The SRI Language Modeling (SRILM) toolkit offers tools for building and applying statistical language models for use in speech recognition, statistical tagging and segmentation, and machine translation. The toolkit can be downloaded and used free of charge.
- A set of C++ class libraries implementing language models, supporting data structures, and miscellaneous utility functions
- A set of executable programs built on top of the libraries to perform standard tasks such as training LMs and testing them on data, tagging, or segmenting text
- A collection of miscellaneous scripts facilitating minor related tasks
- The SRILM toolkit runs on UNIX and Windows platforms. It has been used in a great variety of statistical modeling applications. Others have published extensions to it that add new functionality. The toolkit greatly benefitted from its use and enhancements during workshops sponsored by Johns Hopkins University and Oregon Health and Science University’s Center for Spoken Language Understanding in 1995, 1996, 1997, and 2002.

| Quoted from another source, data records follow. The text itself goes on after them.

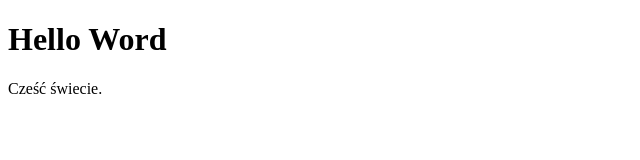
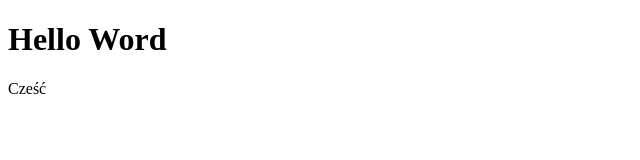
Before and after one commit to Dorkaa/Hello-Word, a plain HTML site: page index.html in a window 1280 px wide. Shown: the full height of the page, 0-640 px from the left. Drawn offline with Linux system fonts and the light colour scheme.

Commit message:
removed text

```diff
--- a/index.html
+++ b/index.html
@@ -10,6 +10,6 @@
     <body>
 
 		<h1>Hello Word</h1>
-        <a> Cześć świecie.</a>
+        <a> Cześć</a>
     </body>
 </html>
```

The SRILM toolkit is widely used in the research community for tasks requiring statistical language modeling. Examples include:
- Handwriting recognition
- GiDoc (Gimp-based Interactive transcription of old text DOCuments)
- RANKPEP: prediction of MHC-restricted ligands
- Visualization of uncertainty
- Carnegie Mellon University’s (CMU’s) Advanced Lab Speech Recognition and Understanding
- CMU’s Machine Translation
- Center for Spoken Language Understanding’s Automatic Speech Recognition and Hidden Markov Models
- Mississippi State University’s Fundamentals of Speech Recognition
- Stanford University’s Speech Recognition and Synthesis
- University of Washington’s Introduction to Computational Linguistics
The SRILM toolkit is still under development. The documentation is also a work in progress. Best documented are the executable programs, scripts, and file formats, in the form of UNIX-style manual pages. The libraries are documented mostly in the source code.
An overview of what the software can do and its design philosophy can be found in the paper, “SRILM – An Extensible Language Modeling Toolkit”“, in Procedures of the International Conference on Spoken Language Processing, Denver, Colorado, September 2002. A 2011 paper, “SRILM at Sixteen: Update and Outlook”, summarizes updates to SRILM since the 2002 paper.
SRI has released the SRILM toolkit mainly because we have received requests for the software from several researchers around the world. There is no guarantee of support. It can be downloaded free of charge under an “open source community license”, meaning that you can use it freely for nonprofit purposes, as long as you share any changes you make with the rest of the user community. For other uses, inquire about commercial licensing opportunities.
Check the mailing list archive for past contributions.